It’s important to note that I have included the full path to the “convert” command here. Depending on your install (whether you used Homebrew or MacPorts), this might be in a different place. This version works with MacPorts installs. I have also hard-coded the path of the resulting file (the desktop) and the name of the file (shot.jpg). The only thing I want to change is the name of the file; I can’t figure out how to make the script grab the name of one of the input files and use that as the root of the resulting JPG. Any help is welcome (via email or Twitter is best).
Now you can test it by selecting some images in the Finder and running the workflow (use the big “run” button in the Automator toolbar). Note: You’ll need to have the “Get Selected Finder Items” step added at the beginning to make this work inside Automator itself.
If it works, go ahead and save it. Give it a suitable name (I called mine Two Up, although it’ll do any number of images, not just two). It should now appear as an option in the Finder when you right click on image files.
As soon as I pasted the results of my labors into the Cult of Mac chatroom, everyone started whining and asking for white space at the edges, and other prissy little demands. But you can do all of that with ImageMagick if you like.
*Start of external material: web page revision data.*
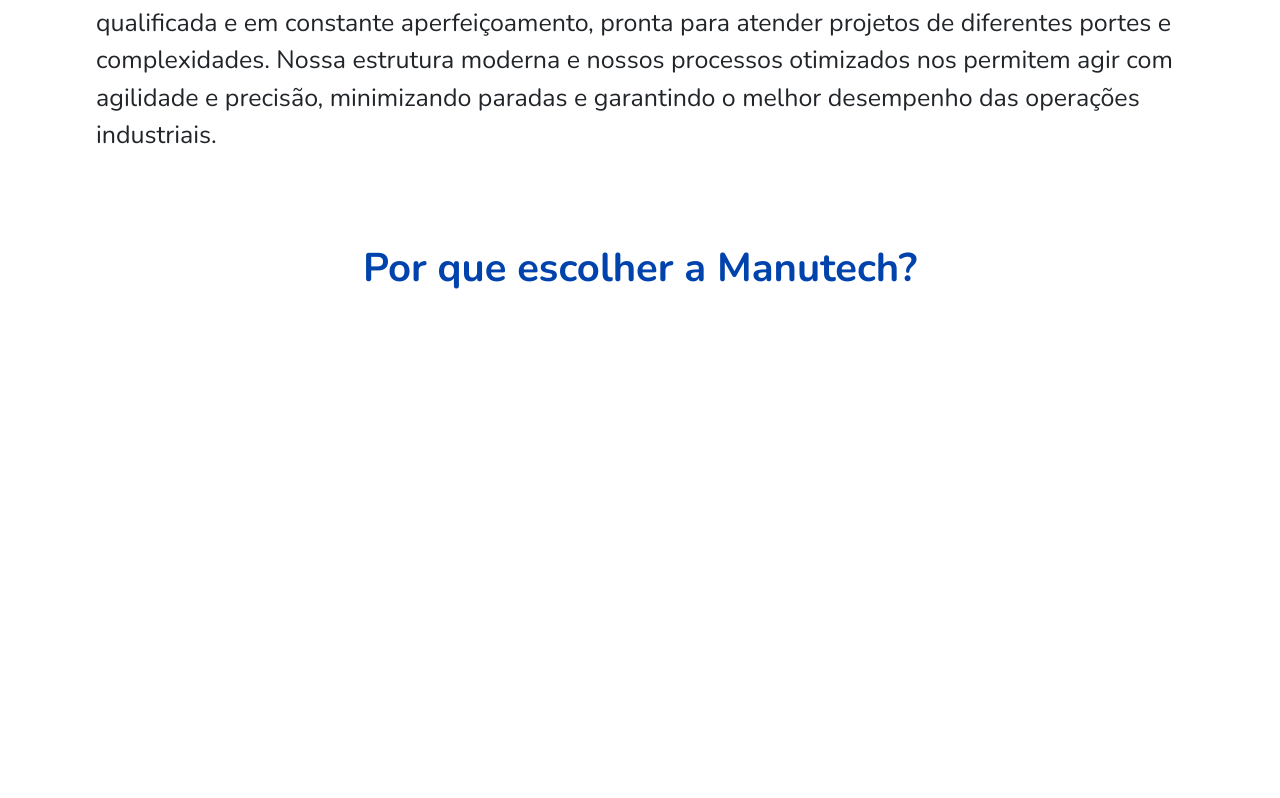
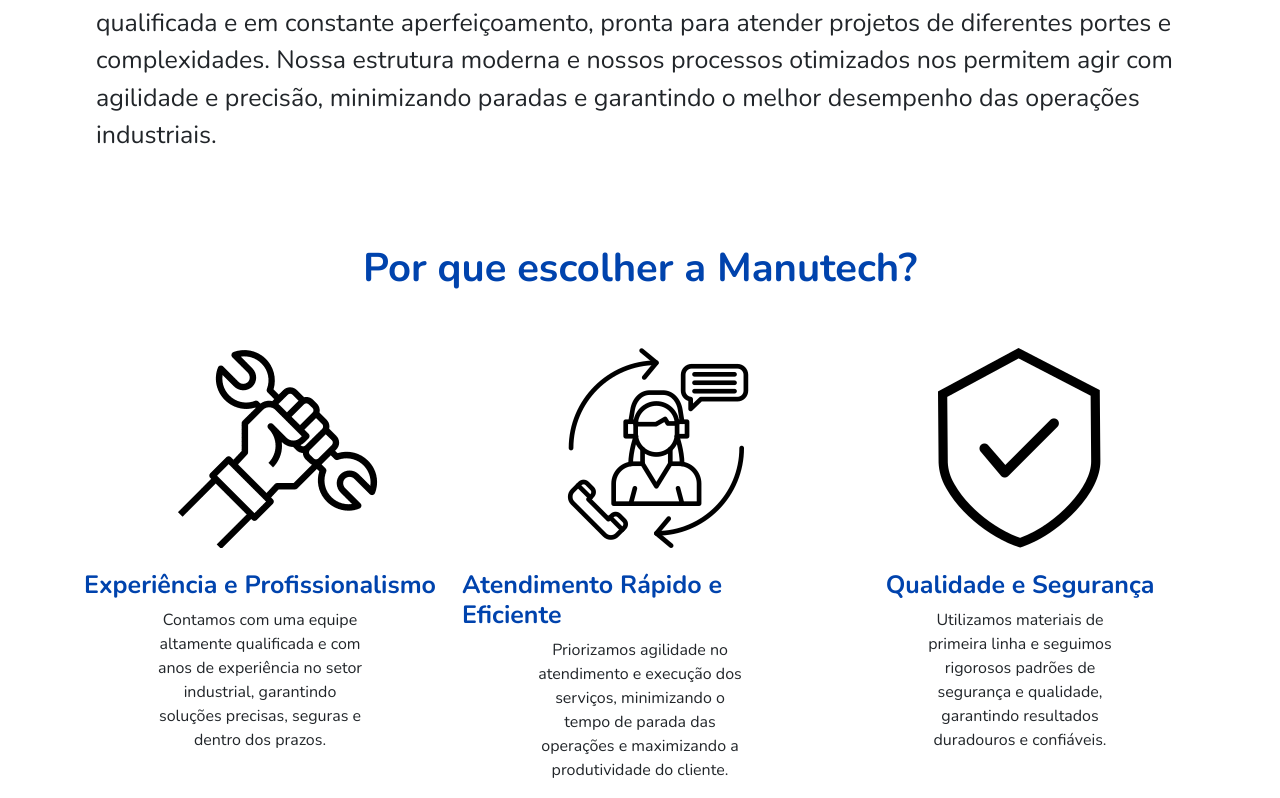
Before and after one commit to Z3rOoO/manuTech, a plain HTML site: page public/html/index.html in a window 1280 px wide. Shown: the part 1624-2422 px from the top of the page. Before the commit the page ends 1924 px from the top, so only its background shows below. Drawn offline with nearby package versions, Linux system fonts and the light colour scheme.

Commit message:
ATT index.html

```diff
--- a/public/html/index.html
+++ b/public/html/index.html
@@ -55,6 +55,23 @@
 
             <h1 class="title-porqueescolheramanutech">Por que escolher a Manutech?</h1>
 
+            <div class="container ">
+                <div class="row topicos-index">
+                    <div class="col-4 section-teste"><img src="/public/images/icons/icon-home-ferramenta.png" class="img-fluid img-topicos">
+                    <h1 class="title-topicos-index">Experiência e Profissionalismo</h1>
+                    <p class="txt-topicos-index">Contamos com uma equipe altamente qualificada e com anos de experiência no setor industrial, garantindo soluções precisas, seguras e dentro dos prazos.</p>
+                    </div>
+                    <div class="col-4 section-teste"><img src="/public/images/icons/icon-home-comunicacao.png" class="img-fluid img-topicos">
+                    <h1 class="title-topicos-index">Atendimento Rápido e Eficiente</h1>
+                    <p class="txt-topicos-index">Priorizamos agilidade no atendimento e execução dos serviços, minimizando o tempo de parada das operações e maximizando a produtividade do cliente.</p>
+                    </div>
+                    <div class="col-4 section-teste"><img src="/public/images/icons/icon-home-seguranca.png" class="img-fluid img-topicos">
+                    <h1 class="title-topicos-index">Qualidade e Segurança</h1>
+                    <p class="txt-topicos-index">Utilizamos materiais de primeira linha e seguimos rigorosos padrões de segurança e qualidade, garantindo resultados duradouros e confiáveis.</p>
+                    </div>
+                </div>
+            </div>
+
     </main>
 
     <footer>
--- a/public/style/index.css
+++ b/public/style/index.css
@@ -49,7 +49,7 @@
 .button-index-banner{
     position: absolute;
     width: 350px;
-    height: 110px;
+    height: 90px;
     border: none;
     background-color: #0043ad;
     color: white;
@@ -87,3 +87,22 @@
     font-weight: bold;
     margin-top: 7%;
 }
+.topicos-index{
+    margin-top: 5%;
+}
+.txt-topicos-index{
+    text-align: center;
+    justify-self: center;
+    width: 60%;
+    align-items: center ;
+}
+.title-topicos-index{
+    color: #0043ad;
+    font-weight: bold;
+    font-size: 25px;
+    justify-self: center;
+    margin-top: 6%;
+}
+.topicos-index img{
+    margin-left: 27%;
+}
```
I didn’t like, but I did think it might be a cool idea to be able to automatically tile pictures together as I imported them from my iPhone. I made an Image Capture plugin to do it.
Image Capture is a great built-in Mac app that lets you copy and delete photos from your iDevices, as well as importing things from scanners. And you can tell it to apply certain rules and plugins on import.
To make a plugin, you just create a new file in Automator, only this time you choose Image Capture Plugin as the document type. Then just copy/paste your workflow steps from your first project into this one. Save, name and you’re done.
Now, when you open up Image Capture with an iDevice plugged into your Mac, you can just select a few pictures right there on the device and send them into this workflow. The file will be saved on your desktop without importing the actual files or removing them from your iPhone.
Clearly the options are almost endless. Take a look at ImageMagick’s library of commands to see how powerful it is. And that’s before we get something like Hazel involved, which can run shell scripts automatically based on all kinds of triggers.